“Surprisingly, a lot of people do not do social distancing,” Hill said. “I understand people coming in here who need a mask, but just to come in and shop and not have a mask ... that’s when I closed.”
It wasn’t an easy decision for Hill, but it was necessary.
“I had a lot of people who didn’t understand the severity [of the situation]. That’s their choice, but my choice is to protect myself and my family and my customers who drop in to say hi to me,” Hill said.
For Hill, 62, who has worked full time since she was 14, slowing down was an overwhelming adjustment.
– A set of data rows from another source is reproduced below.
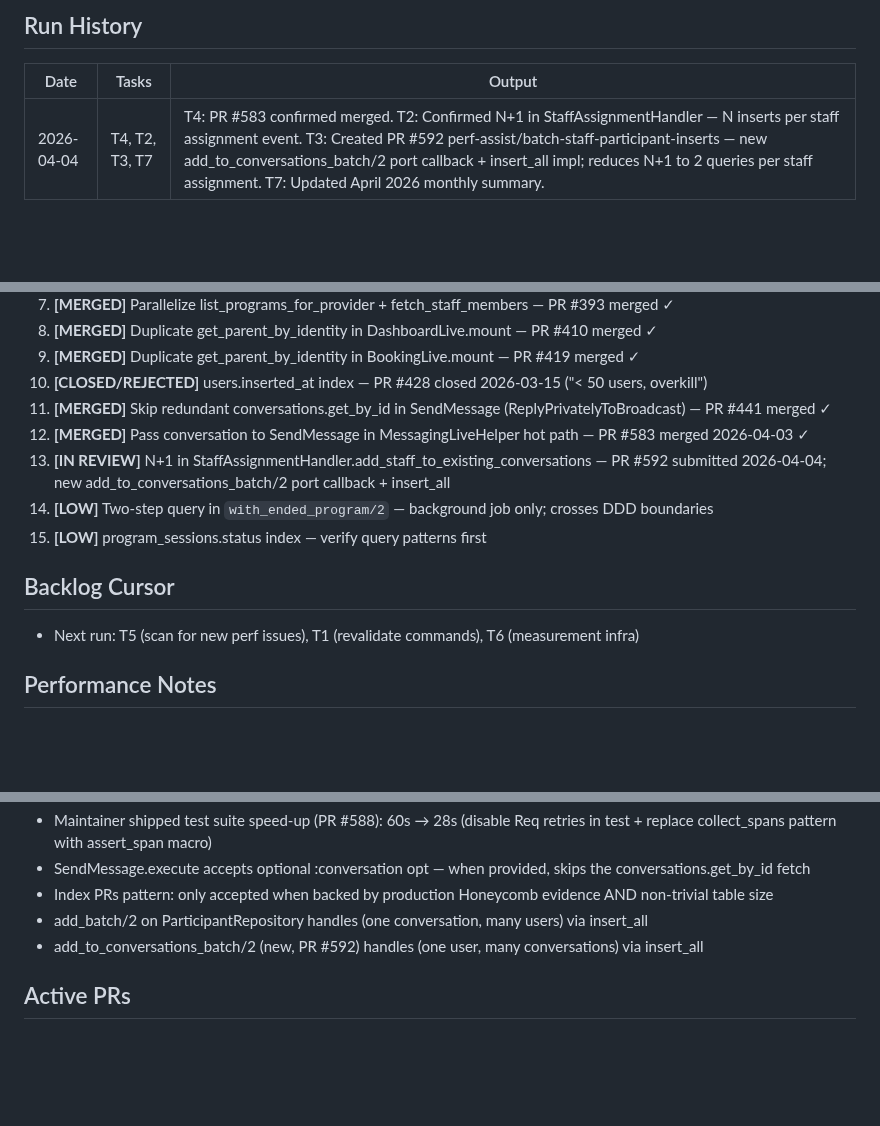
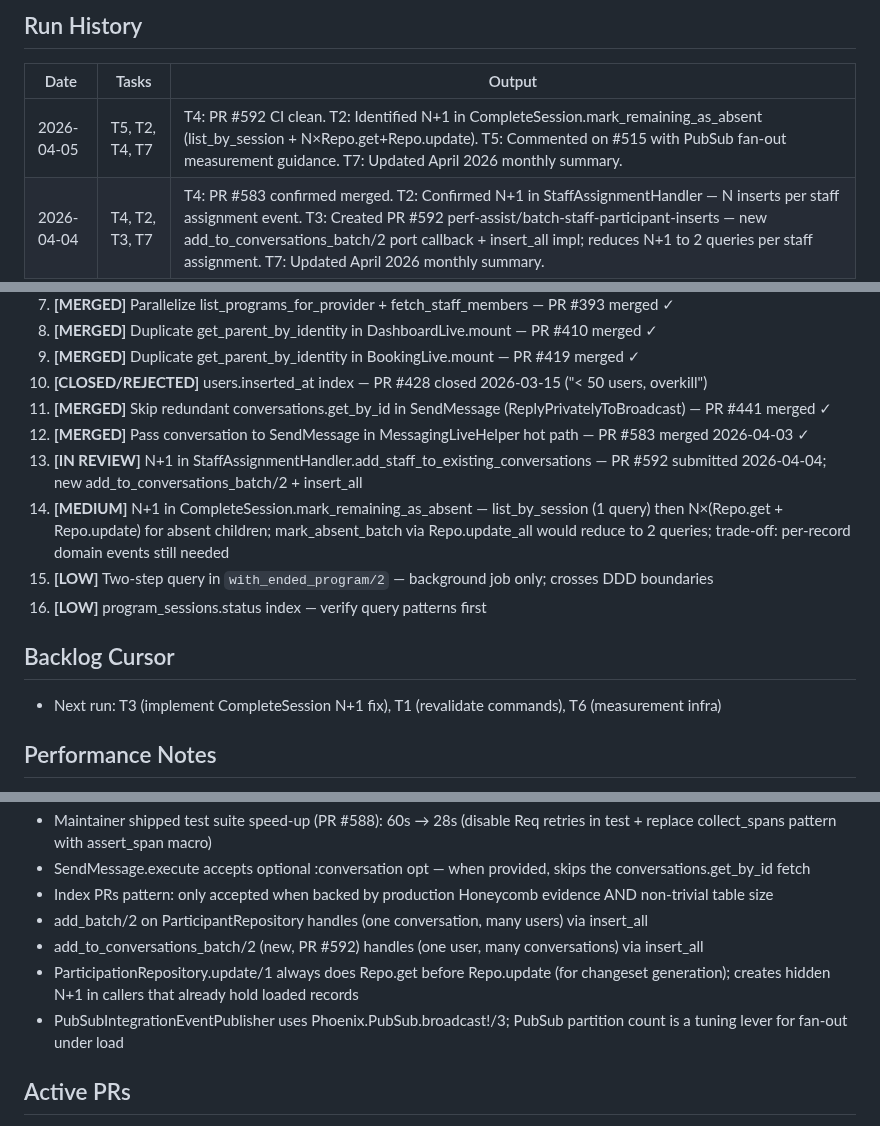
Before and after one commit to MaxPayne89/prime-youth, a Markdown page: state.md, 3 parts joined by grey strips. GitHub-like rendering; blank space fills up the shorter version.

Commit message:
Update repo memory from workflow run 23994099757

```diff
--- a/state.md
+++ b/state.md
@@ -15,6 +15,7 @@
 ## Run History
 | Date | Tasks | Output |
 |------|-------|--------|
+| 2026-04-05 | T5, T2, T4, T7 | T4: PR #592 CI clean. T2: Identified N+1 in CompleteSession.mark_remaining_as_absent (list_by_session + N×Repo.get+Repo.update). T5: Commented on #515 with PubSub fan-out measurement guidance. T7: Updated April 2026 monthly summary. |
 | 2026-04-04 | T4, T2, T3, T7 | T4: PR #583 confirmed merged. T2: Confirmed N+1 in StaffAssignmentHandler — N inserts per staff assignment event. T3: Created PR #592 perf-assist/batch-staff-participant-inserts — new add_to_conversations_batch/2 port callback + insert_all impl; reduces N+1 to 2 queries per staff assignment. T7: Updated April 2026 monthly summary. |
 | 2026-04-03 | T1, T2, T6, T3, T7 | T1: Commands unchanged. T6: Maintainer already enabled Elixir 1.20 interpreted compilation + parallel dep builds (PR merged 2026-04-01). T2: Found MessagingLiveHelper.handle_send_message doesn't pass conversation to SendMessage — redundant DB fetch on every message send. T3: Created PR perf-assist/pass-conversation-to-send-message-in-live-helper — merged same day as PR #583. T7: Closed March 2026 (#284), created April 2026 monthly summary. |
 | 2026-03-16 | T5, T3, T7 | T5: Commented on #431. T3: Created PR perf-assist/skip-conversation-fetch-in-send-message — merged 2026-03-16 as PR #441. |
@@ -41,12 +42,13 @@
 10. **[CLOSED/REJECTED]** users.inserted_at index — PR #428 closed 2026-03-15 ("< 50 users, overkill")
 11. **[MERGED]** Skip redundant conversations.get_by_id in SendMessage (ReplyPrivatelyToBroadcast) — PR #441 merged ✓
 12. **[MERGED]** Pass conversation to SendMessage in MessagingLiveHelper hot path — PR #583 merged 2026-04-03 ✓
-13. **[IN REVIEW]** N+1 in StaffAssignmentHandler.add_staff_to_existing_conversations — PR #592 submitted 2026-04-04; new add_to_conversations_batch/2 port callback + insert_all
-14. **[LOW]** Two-step query in `with_ended_program/2` — background job only; crosses DDD boundaries
-15. **[LOW]** program_sessions.status index — verify query patterns first
+13. **[IN REVIEW]** N+1 in StaffAssignmentHandler.add_staff_to_existing_conversations — PR #592 submitted 2026-04-04; new add_to_conversations_batch/2 + insert_all
+14. **[MEDIUM]** N+1 in CompleteSession.mark_remaining_as_absent — list_by_session (1 query) then N×(Repo.get + Repo.update) for absent children; mark_absent_batch via Repo.update_all would reduce to 2 queries; trade-off: per-record domain events still needed
+15. **[LOW]** Two-step query in `with_ended_program/2` — background job only; crosses DDD boundaries
+16. **[LOW]** program_sessions.status index — verify query patterns first
 
 ## Backlog Cursor
-- Next run: T5 (scan for new perf issues), T1 (revalidate commands), T6 (measurement infra)
+- Next run: T3 (implement CompleteSession N+1 fix), T1 (revalidate commands), T6 (measurement infra)
 
 ## Performance Notes
 - Phoenix app with OpenTelemetry + Honeycomb configured for production tracing
@@ -60,6 +62,8 @@
 - Index PRs pattern: only accepted when backed by production Honeycomb evidence AND non-trivial table size
 - add_batch/2 on ParticipantRepository handles (one conversation, many users) via insert_all
 - add_to_conversations_batch/2 (new, PR #592) handles (one user, many conversations) via insert_all
+- ParticipationRepository.update/1 always does Repo.get before Repo.update (for changeset generation); creates hidden N+1 in callers that already hold loaded records
+- PubSubIntegrationEventPublisher uses Phoenix.PubSub.broadcast!/3; PubSub partition count is a tuning lever for fan-out under load
 
 ## Active PRs
 - `perf-assist/batch-staff-participant-inserts` (#592) — created 2026-04-04; new add_to_conversations_batch/2 + insert_all impl; reduces N+1 to 2 queries per staff assignment event
```
Also changed, not shown: other parts of state.md (+5 -5 lines).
“I couldn’t stay home,” Hill said. “Breaking the cycle of my routine after 45 years of going to work every day was emotionally too much. I had to go somewhere, so I came to the store and locked the door.
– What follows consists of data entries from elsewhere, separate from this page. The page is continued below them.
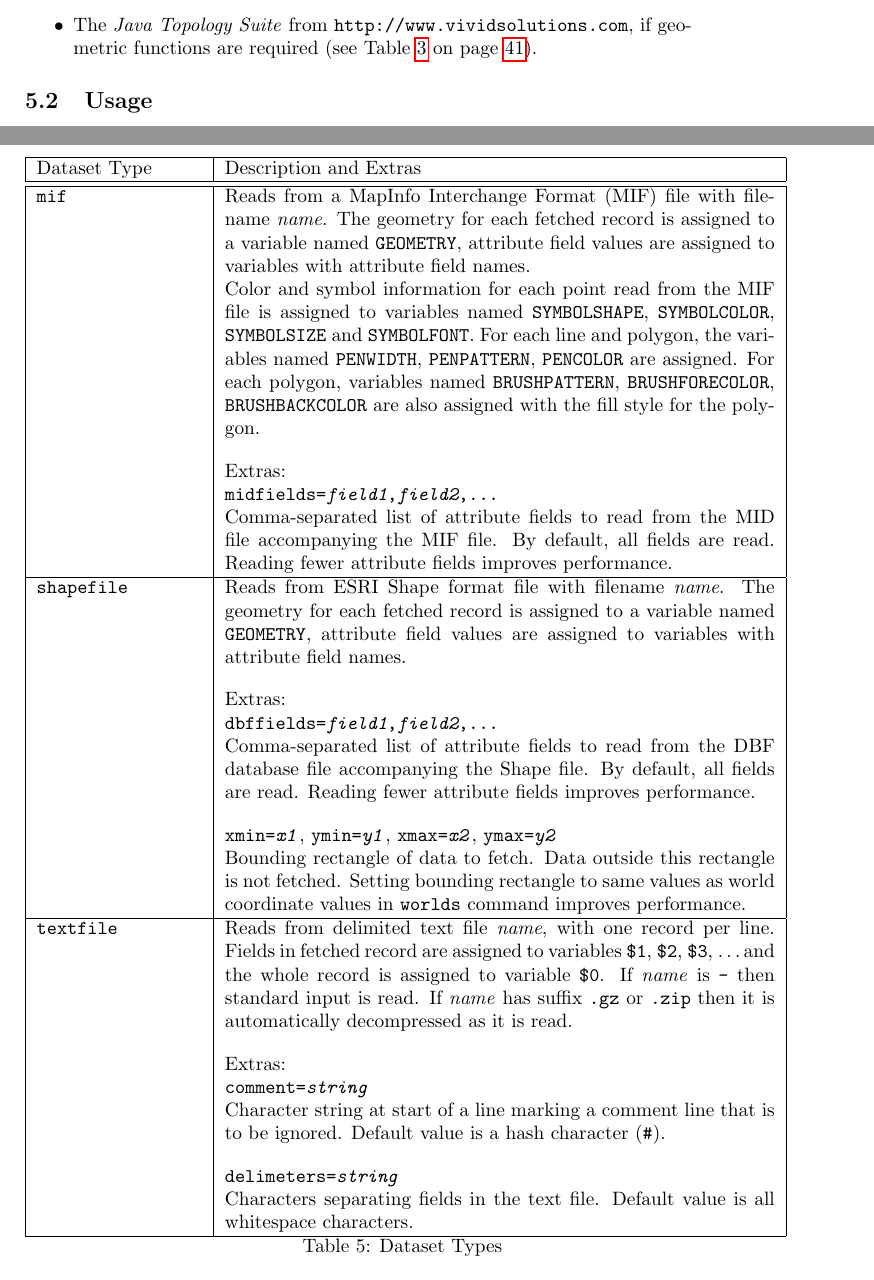
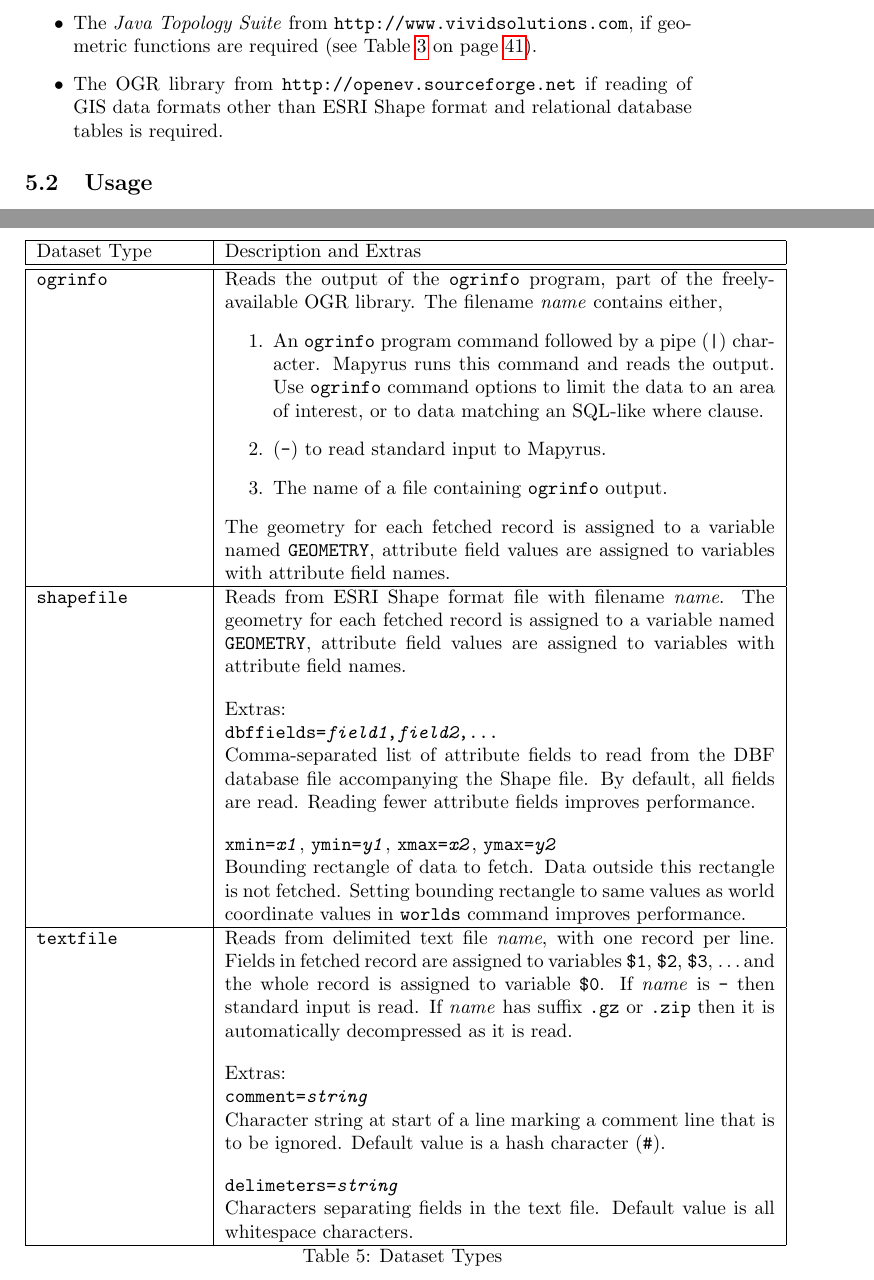
Before and after one commit to simoc/mapyrus, a LaTeX document (userdoc/mapyrus.tex, which reads userdoc/reference.tex): two parts of pages 39 and 52 of 65, joined at a grey line, cut so that both start at the same text. Compiled offline with pdfLaTeX.

Commit message:
Describe reading dataset type 'ogrinfo'.

```diff
--- a/userdoc/reference.tex
+++ b/userdoc/reference.tex
@@ -24,6 +24,11 @@ from
 The \textit{Java Topology Suite} from \texttt{http://www.vividsolutions.com},
 if geometric functions are required
 (see Table \ref{functions} on page \pageref{functions}).
+\item
+The OGR library from
+\texttt{http://openev.sourceforge.net}
+if reading of GIS data formats other than ESRI Shape format
+and relational database tables is required.
 \end{itemize}
 
 \subsection{Usage}
@@ -1089,31 +1094,25 @@ Other values are set as properties for the JDBC driver. \\
 
 \hline
 
-\texttt{mif} &
-Reads from a MapInfo Interchange Format (MIF)
-file with filename \textit{name}.
+\texttt{ogrinfo} &
+Reads the output of the \texttt{ogrinfo} program, part of
+the freely-available OGR library.
+The filename \textit{name} contains either,
+\begin{enumerate}
+\item
+An \texttt{ogrinfo} program command followed by a pipe (\texttt{|}) character.
+Mapyrus runs this command and reads the output.  Use \texttt{ogrinfo}
+command options to limit the data to an area of interest, or to data
+matching an SQL-like where clause.
+\item
+(\texttt{-}) to read standard input to Mapyrus.
+\item
+The name of a file containing \texttt{ogrinfo} output.
+\end{enumerate}
+
 The geometry for each fetched record is assigned to a variable named
 \texttt{GEOMETRY}, attribute field values are assigned to
-variables with attribute field names.
-
-Color and symbol information for each point read from the MIF file
-is assigned to variables
-named \texttt{SYMBOLSHAPE}, \texttt{SYMBOLCOLOR}, \texttt{SYMBOLSIZE}
-and \texttt{SYMBOLFONT}.  For each line and polygon, the variables
-named \texttt{PENWIDTH}, \texttt{PENPATTERN}, \texttt{PENCOLOR}
-are assigned.  For each polygon, variables
-named \texttt{BRUSHPATTERN}, \texttt{BRUSHFORECOLOR}, \texttt{BRUSHBACKCOLOR}
-are also assigned with the fill style for the polygon.
-
-\vspace{10pt}
-Extras:
-
-\texttt{midfields=\textit{field1},\textit{field2},...}
-
-Comma-separated list of
-attribute fields to read from the MID file accompanying the
-MIF file.  By default, all fields are read.  Reading fewer attribute
-fields improves performance.  \\
+variables with attribute field names. \\
 
 \hline
 
```
Also changed, not shown: userdoc/reference.tex (4 more changed lines).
“I’ve been trying to keep myself busy and help others,” she said. “They’re going through a whole lot of a worse time than me. I’m trying to keep my neighbors in masks.”
Hill, her associates and her customers have been making masks for the United Way through a grant given to the Lesage Lions Club, of which she is a member.
“We made 1,500 on the first round,” Hill said. “I had to find the volunteers, and I did. We had a lot the first time around, 25 to 30 people.”
The process took about two-and-a-half to three weeks, she said, adding they were able to produce between 100 and 200 masks per day, depending on the amount of phone traffic.
Taking the occasional break was necessary, but she said the team “had a good system going.”
On average, it takes 38 minutes to make each mask, she said.
Now faced with the decision to reopen on her own terms, Hill said she is at a fork in the road as she debates reopening or retiring.
“Do I want to retire, sell out and say goodbye?” Hill said. “It’s a passion of mine, and I’ve got a wonderful clientele that I’ve built up with long-arm machines and classes. We were gung-ho when this happened, but I’m not ready to open.”
The experience has been traumatic, she said.
“I know financially I’ll survive, but emotionally, I’ll have to think about it,” Hill said. “I worked seven days a week up until two or three years ago. I’m a worker, and this emotionally hit me. … It’s an emotional blow that’s indescribable, but I know I’m not alone.”
While she decides what’s best for herself and WV Quilt, she continues serving her community by making an additional 1,500 masks for various organizations in the area, including Branches Domestic Violence Shelter, Harmony House and Prestera Center.
For now, Hill said she’s seeking volunteers to help with the remaining masks, and donations will be accepted in plastic bags for the organizations to pick up, or to be delivered. Prospective volunteers may contact the shop at 304-544-4383.